_RECORDS SUPPLIED_:

★ ★ ★ ★ ★ ★ ★

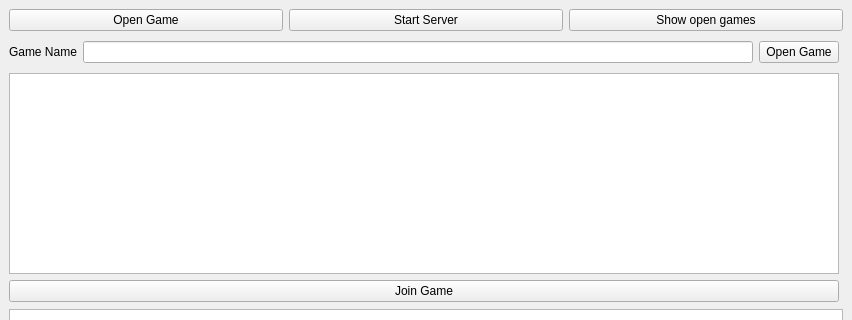
Qt form PyQt_Gui/Snake_main_window.ui (CarstenGorkow/PySnake_by_carsten) before a commit; both pictures show x 0 to 852 and y 0 to 320 of the 852 by 531 pixel window.
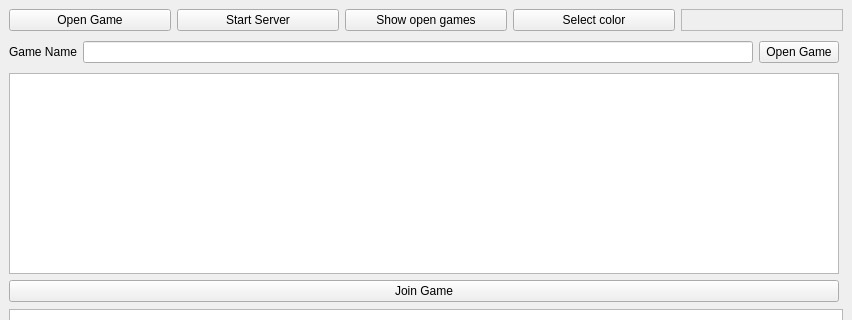
The same form after that commit.

Commit message: - Closing errors on server client connection - Color selection of the player - handling mulitple player in the game - check for intersection - food intersection and player growth

```diff
--- a/PyQt_Gui/Snake_main_window.ui
+++ b/PyQt_Gui/Snake_main_window.ui
@@ -46,6 +46,26 @@
           </property>
          </widget>
         </item>
+        <item>
+         <widget class="QPushButton" name="push_button_color_select">
+          <property name="text">
+           <string>Select color</string>
+          </property>
+         </widget>
+        </item>
+        <item>
+         <widget class="QFrame" name="color_frame">
+          <property name="frameShape">
+           <enum>QFrame::StyledPanel</enum>
+          </property>
+          <property name="frameShadow">
+           <enum>QFrame::Raised</enum>
+          </property>
+          <property name="lineWidth">
+           <number>2</number>
+          </property>
+         </widget>
+        </item>
        </layout>
       </item>
      </layout>
```
Left out of the diff: 6 changed lines with no effect on the pictures. The commit also changes 52 other files.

★ ★ ★ ★ ★ ★ ★

_TASK PROMPT_: What you return must match the entries above exactly, apart from the pictures, which are left out.

_SOLUTION TO THIS PROBLEM_:
Qt form PyQt_Gui/Snake_main_window.ui (CarstenGorkow/PySnake_by_carsten) before a commit; both pictures show x 0 to 852 and y 0 to 320 of the 852 by 531 pixel window.
The same form after that commit.

Commit message: - Closing errors on server client connection - Color selection of the player - handling mulitple player in the game - check for intersection - food intersection and player growth

```diff
--- a/PyQt_Gui/Snake_main_window.ui
+++ b/PyQt_Gui/Snake_main_window.ui
@@ -46,6 +46,26 @@
           </property>
          </widget>
         </item>
+        <item>
+         <widget class="QPushButton" name="push_button_color_select">
+          <property name="text">
+           <string>Select color</string>
+          </property>
+         </widget>
+        </item>
+        <item>
+         <widget class="QFrame" name="color_frame">
+          <property name="frameShape">
+           <enum>QFrame::StyledPanel</enum>
+          </property>
+          <property name="frameShadow">
+           <enum>QFrame::Raised</enum>
+          </property>
+          <property name="lineWidth">
+           <number>2</number>
+          </property>
+         </widget>
+        </item>
        </layout>
       </item>
      </layout>
```
Left out of the diff: 6 changed lines with no effect on the pictures. The commit also changes 52 other files.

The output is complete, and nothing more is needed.